[ACTIVITY] Below are the records. Gather each line that holds "class".

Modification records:
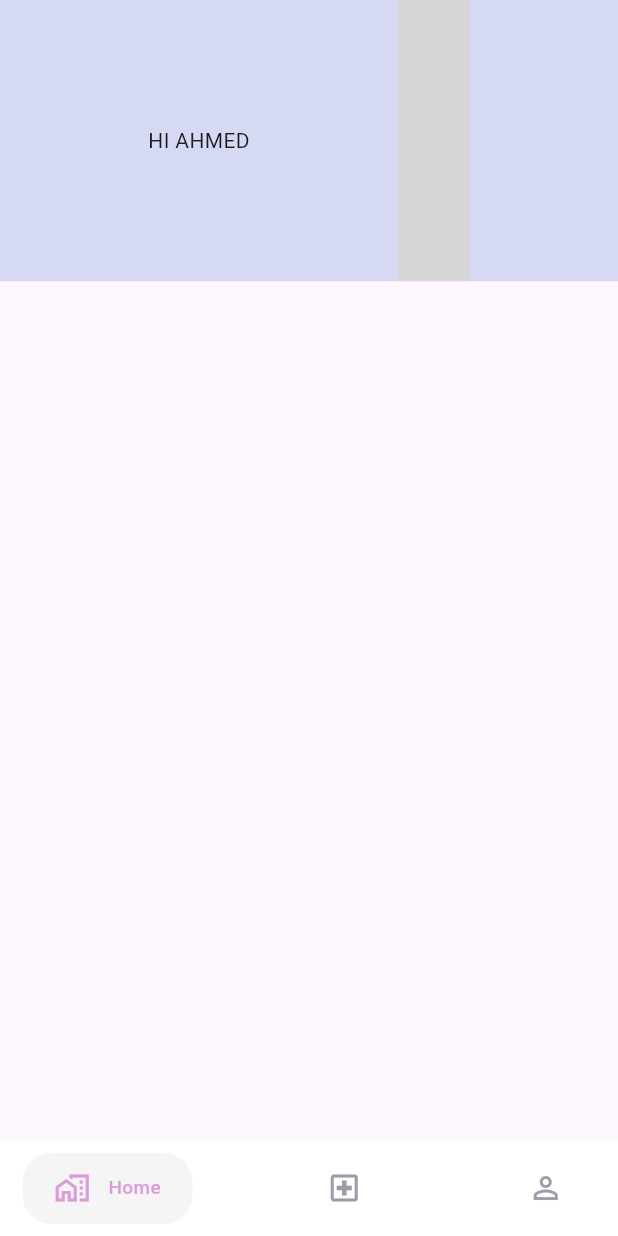
After one commit to a7medAlqal3awyi/Skin-Cancer, a Flutter app: the MyGnavBar screen opened by its route, on a phone screen of 412 x 824 dp. The commit adds this screen. Run offline on Flutter 3.47's test engine with Material 3 defaults, Android fonts, the phone set to English and light mode, and no system bars; drawn by our look-alikes of google_nav_bar; our stand-ins replace flutter_screenutil, flutter_svg, lottie, pinput; statements that could not run were skipped; grey boxes are pictures that could not be loaded.

Commit message:
Added Google Nav bar. Update some routes.

```diff
--- a/lib/app/my_app.dart
+++ b/lib/app/my_app.dart
@@ -2,12 +2,14 @@ import 'package:flutter/material.dart';
 import 'package:flutter_screenutil/flutter_screenutil.dart';
 import 'package:skin_cancer_app/core/utils/string_manager.dart';
 
-import '../config/routes/app_routes.dart';
+import '../core/routing/app_routes.dart';
+
 
 class MyApp extends StatelessWidget {
-  const MyApp({super.key});
+  const MyApp({super.key, required this.appRouter});
 
-  // This widget is the root of your application.
+  final AppRouter appRouter;
+
   @override
   Widget build(BuildContext context) {
     return ScreenUtilInit(
@@ -15,9 +17,9 @@ class MyApp extends StatelessWidget {
       minTextAdapt: true,
       splitScreenMode: true,
       builder: (_, child) {
-        return const MaterialApp(
+        return  MaterialApp(
           debugShowCheckedModeBanner: false,
-          onGenerateRoute: AppRoutes.onGenerateRoute,
+          onGenerateRoute: appRouter.onGenerateRoute,
         );
       },
     );
--- /dev/null
+++ b/lib/core/routing/app_routes.dart
@@ -0,0 +1,86 @@
+import 'package:flutter/material.dart';
+import 'package:skin_cancer_app/features/Auth/screens/forget_password_screen.dart';
+import 'package:skin_cancer_app/features/Auth/screens/otp_code_screen.dart';
+import 'package:skin_cancer_app/features/Auth/screens/rest_password_screen.dart';
+import 'package:skin_cancer_app/features/Auth/screens/sign_in_screen.dart';
+import 'package:skin_cancer_app/features/home/home_screen.dart';
+import 'package:skin_cancer_app/features/onBoarding/screens/chose_auth_fun_screen.dart';
+import 'package:skin_cancer_app/features/onBoarding/screens/chose_user.dart';
+import 'package:skin_cancer_app/features/onBoarding/screens/on_boarding_screen.dart';
+import 'package:skin_cancer_app/features/splash/splash_screen.dart';
+
+import '../../features/Auth/sign_up/sign_up_screen.dart';
+import '../../features/bottom_nav/gnav_bar.dart';
+
+class Routes {
+  static const String initialRoutes = "/";
+  static const String onBoardingRoutes = "/OnBoardingScreen";
+  static const String choseUserRoutes = "/ChoseUser";
+  static const String choseAuthFunScreenRoutes = "/ChoseAuthFunScreen";
+  static const String singInScreenRoutes = "/SingInScreen";
+  static const String singUpScreenRoutes = "/SingUpScreen";
+  static const String forgetPasswordScreenRoutes = "/ForgetPasswordScreen";
+  static const String oTPCodeScreenRoutes = "/OTPCodeScreen";
+  static const String restPasswordScreenRoutes = "/RestPasswordScreen";
+  static const String homeScreen = "/HomeScreen";
+  static const String gnavBar = "/GnavBar";
+}
+
+class AppRouter {
+  Route onGenerateRoute(RouteSettings settings) {
+    switch (settings.name) {
+      case Routes.initialRoutes:
+        return MaterialPageRoute(
+          builder: (_) => const SplashScreen(),
+        );
+      case Routes.onBoardingRoutes:
+        return MaterialPageRoute(
+          builder: (_) => const OnBoardingScreen(),
+        );
+      case Routes.choseUserRoutes:
+        return MaterialPageRoute(
+          builder: (_) => const ChoseUser(),
+        );
+      case Routes.choseAuthFunScreenRoutes:
+        return MaterialPageRoute(
+          builder: (_) => const ChoseAuthFunScreen(),
+        );
+      case Routes.singInScreenRoutes:
+        return MaterialPageRoute(
+          builder: (_) => const SingInScreen(),
+        );
+      case Routes.forgetPasswordScreenRoutes:
+        return MaterialPageRoute(
+          builder: (_) => ForgetPasswordScreen(),
+        );
+      case Routes.oTPCodeScreenRoutes:
+        return MaterialPageRoute(
+          builder: (_) => OTPCodeScreen(),
+        );
+      case Routes.restPasswordScreenRoutes:
+        return MaterialPageRoute(
+          builder: (_) => RestPasswordScreen(),
+        );
+      case Routes.singUpScreenRoutes:
+        return MaterialPageRoute(
+          builder: (_) => const SignupScreen(),
+        );
+      case Routes.homeScreen:
+        return MaterialPageRoute(
+          builder: (_) => const HomeScreen(),
+        );
+      case Routes.gnavBar:
+        return MaterialPageRoute(
+          builder: (_) => const MyGnavBar(),
+        );
+      default:
+        return MaterialPageRoute(
+          builder: (_) => Scaffold(
+            body: Center(
+              child: Text("No route defined for ${settings.name}"),
+            ),
+          ),
+        );
+    }
+  }
+}
--- a/lib/features/Auth/screens/forget_password_screen.dart
+++ b/lib/features/Auth/screens/forget_password_screen.dart
@@ -1,12 +1,13 @@
 import 'package:flutter/material.dart';
 import 'package:flutter_screenutil/flutter_screenutil.dart';
-import 'package:skin_cancer_app/config/routes/app_routes.dart';
 import 'package:skin_cancer_app/core/utils/app_color.dart';
 import 'package:skin_cancer_app/core/utils/assets_path.dart';
 import 'package:skin_cancer_app/core/utils/string_manager.dart';
 import 'package:skin_cancer_app/core/widgets/custom_button.dart';
 import 'package:skin_cancer_app/features/Auth/widgets/custom_text_feild.dart';
 import 'package:skin_cancer_app/features/onBoarding/widgets/clipper.dart';
+
+import '../../../core/routing/app_routes.dart';
 
 class ForgetPasswordScreen extends StatelessWidget {
   ForgetPasswordScreen({super.key});
--- a/lib/features/Auth/screens/otp_code_screen.dart
+++ b/lib/features/Auth/screens/otp_code_screen.dart
@@ -1,12 +1,10 @@
 import 'package:flutter/material.dart';
 import 'package:flutter_screenutil/flutter_screenutil.dart';
-import 'package:skin_cancer_app/config/routes/app_routes.dart';
+import '../../../core/routing/app_routes.dart';
 import 'package:skin_cancer_app/core/utils/app_color.dart';
 import 'package:skin_cancer_app/core/utils/string_manager.dart';
 import 'package:skin_cancer_app/core/widgets/custom_button.dart';
 import 'package:skin_cancer_app/features/onBoarding/widgets/clipper.dart';
-import 'package:otp_text_field/otp_field.dart';
-import 'package:otp_text_field/otp_field_style.dart';
 import 'package:pinput/pinput.dart';
 
 class OTPCodeScreen extends StatelessWidget {
--- a/lib/features/Auth/screens/rest_password_screen.dart
+++ b/lib/features/Auth/screens/rest_password_screen.dart
@@ -1,6 +1,6 @@
 import 'package:flutter/material.dart';
 import 'package:flutter_screenutil/flutter_screenutil.dart';
-import 'package:skin_cancer_app/config/routes/app_routes.dart';
+import '../../../core/routing/app_routes.dart';
 import 'package:skin_cancer_app/core/utils/app_color.dart';
 import 'package:skin_cancer_app/core/utils/string_manager.dart';
 import 'package:skin_cancer_app/core/widgets/custom_button.dart';
@@ -12,6 +12,8 @@ class RestPasswordScreen extends StatelessWidget {
   final passwordController = TextEditingController();
   final repasswordController = TextEditingController();
   final _formKey = GlobalKey<FormState>();
+
+  RestPasswordScreen({super.key});
   @override
   Widget build(BuildContext context) {
     return Scaffold(
--- /dev/null
+++ b/lib/features/bottom_nav/gnav_bar.dart
@@ -0,0 +1,82 @@
+import 'package:flutter/material.dart';
+import 'package:flutter_screenutil/flutter_screenutil.dart';
+import 'package:google_nav_bar/google_nav_bar.dart';
+import 'package:skin_cancer_app/features/home/home_screen.dart';
+
+class MyGnavBar extends StatefulWidget {
+  const MyGnavBar({super.key});
+
+  @override
+  _MyGnavBarState createState() => _MyGnavBarState();
+}
+
+class _MyGnavBarState extends State<MyGnavBar> {
+  int _selectedIndex = 0;
+  static const TextStyle optionStyle =
+      TextStyle(fontSize: 30, fontWeight: FontWeight.w600);
+  static const List<Widget> _widgetOptions = <Widget>[
+    HomeScreen(),
+    Text(
+      'Explore',
+      style: optionStyle,
+    ),
+    Text(
+      'Profile',
+      style: optionStyle,
+    ),
+  ];
+
+  @override
+  Widget build(BuildContext context) {
+    return Scaffold(
+      backgroundColor: Colors.white,
+      body: Center(
+        child: _widgetOptions.elementAt(_selectedIndex),
+      ),
+      bottomNavigationBar: SafeArea(
+          child: Padding(
+            padding: const EdgeInsets.symmetric(horizontal: 15.0, vertical: 8),
+            child: GNav(
+              rippleColor: Colors.grey[300]!,
+              hoverColor: Colors.grey[100]!,
+              gap: 12,
+              haptic: true,
+              tabBorderRadius: 20.r,
+              textStyle: TextStyle(
+                fontSize: 13.sp,
+                fontWeight: FontWeight.w500,
+                color: Color(0xffDB9DD9),
+              ),
+              activeColor: const Color(0xffDB9DD9),
+              iconSize: 24,
+              padding: EdgeInsets.symmetric(horizontal: 20.w,
+                  vertical: 12.h),
+              duration: const Duration(milliseconds: 400),
+              tabBackgroundColor: Colors.grey[100]!,
+              color: const Color(0xFF9C9DAA),
+              tabs: const [
+                GButton(
+                  icon: Icons.home_work_outlined,
+                  text: 'Home',
+                ),
+                GButton(
+                  icon: Icons.local_hospital_outlined,
+                  text: 'Clinic',
+                ),
+                GButton(
+                  icon: Icons.person_outline_outlined,
+                  text: 'Profile',
+                ),
+              ],
+              selectedIndex: _selectedIndex,
+              onTabChange: (index) {
+                setState(() {
+                  _selectedIndex = index;
+                });
+              },
+            ),
+          ),
+        ),
+    );
+  }
+}
--- /dev/null
+++ b/lib/features/home/home_screen.dart
@@ -0,0 +1,30 @@
+import 'package:flutter/material.dart';
+import 'package:flutter_screenutil/flutter_screenutil.dart';
+import 'package:flutter_svg/svg.dart';
+import 'package:skin_cancer_app/core/utils/text_styles.dart';
+
+class HomeScreen extends StatelessWidget {
+  const HomeScreen({super.key});
+
+  @override
+  Widget build(BuildContext context) {
+    return Scaffold(
+      body: Column(
+        children: [
+          Container(
+            height: 192.h,
+            color: const Color(0xFFD6D9F4),
+            child: Row(
+              mainAxisAlignment: MainAxisAlignment.spaceEvenly,
+              children: [
+                Text("hi ahmed".toUpperCase(),
+                style: TextStyles.font20GreyW700,),
+                SvgPicture.asset("assets/image/home.svg")
+              ],
+            ),
+          )
+        ],
+      ),
+    );
+  }
+}
--- a/lib/features/onBoarding/screens/chose_user.dart
+++ b/lib/features/onBoarding/screens/chose_user.dart
@@ -1,6 +1,6 @@
 import 'package:flutter/material.dart';
 import 'package:flutter_screenutil/flutter_screenutil.dart';
-import 'package:skin_cancer_app/config/routes/app_routes.dart';
+import '../../../core/routing/app_routes.dart';
 import 'package:skin_cancer_app/core/utils/app_color.dart';
 import 'package:skin_cancer_app/core/utils/assets_path.dart';
 import 'package:skin_cancer_app/core/utils/string_manager.dart';
--- a/lib/features/onBoarding/screens/on_boarding_screen.dart
+++ b/lib/features/onBoarding/screens/on_boarding_screen.dart
@@ -1,10 +1,9 @@
 import 'package:flutter/material.dart';
 import 'package:flutter_screenutil/flutter_screenutil.dart';
-import 'package:skin_cancer_app/config/routes/app_routes.dart';
+import '../../../core/routing/app_routes.dart';
 import 'package:skin_cancer_app/core/utils/app_color.dart';
 import 'package:skin_cancer_app/core/utils/assets_path.dart';
 import 'package:skin_cancer_app/core/utils/string_manager.dart';
-import 'package:skin_cancer_app/features/onBoarding/widgets/custom_paint.dart';
 
 class OnBoardingScreen extends StatelessWidget {
   const OnBoardingScreen({super.key});
--- a/lib/features/splash/splash_screen.dart
+++ b/lib/features/splash/splash_screen.dart
@@ -3,7 +3,7 @@ import 'dart:async';
 import 'package:flutter/material.dart';
 import 'package:flutter_screenutil/flutter_screenutil.dart';
 import 'package:lottie/lottie.dart';
-import 'package:skin_cancer_app/config/routes/app_routes.dart';
+import '../../../core/routing/app_routes.dart';
 import 'package:skin_cancer_app/core/utils/assets_path.dart';
 
 class SplashScreen extends StatefulWidget {
```
Also changed, not shown: lib/features/Auth/screens/sign_in_screen.dart (+6 -2 lines), lib/features/Auth/sign_up/sign_up_screen.dart (added, +228 -0 lines), lib/main.dart (+6 -1 lines), pubspec.yaml (+2 -15 lines), assets/image/home.svg (added), pubspec.lock.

[EXPECTED ANSWER]
 class MyApp extends StatelessWidget {
@@ -15,9 +17,9 @@ class MyApp extends StatelessWidget {
+class Routes {
+class AppRouter {
 class ForgetPasswordScreen extends StatelessWidget {
 class OTPCodeScreen extends StatelessWidget {
@@ -12,6 +12,8 @@ class RestPasswordScreen extends StatelessWidget {
+class MyGnavBar extends StatefulWidget {
+class _MyGnavBarState extends State<MyGnavBar> {
+class HomeScreen extends StatelessWidget {
 class OnBoardingScreen extends StatelessWidget {
 class SplashScreen extends StatefulWidget {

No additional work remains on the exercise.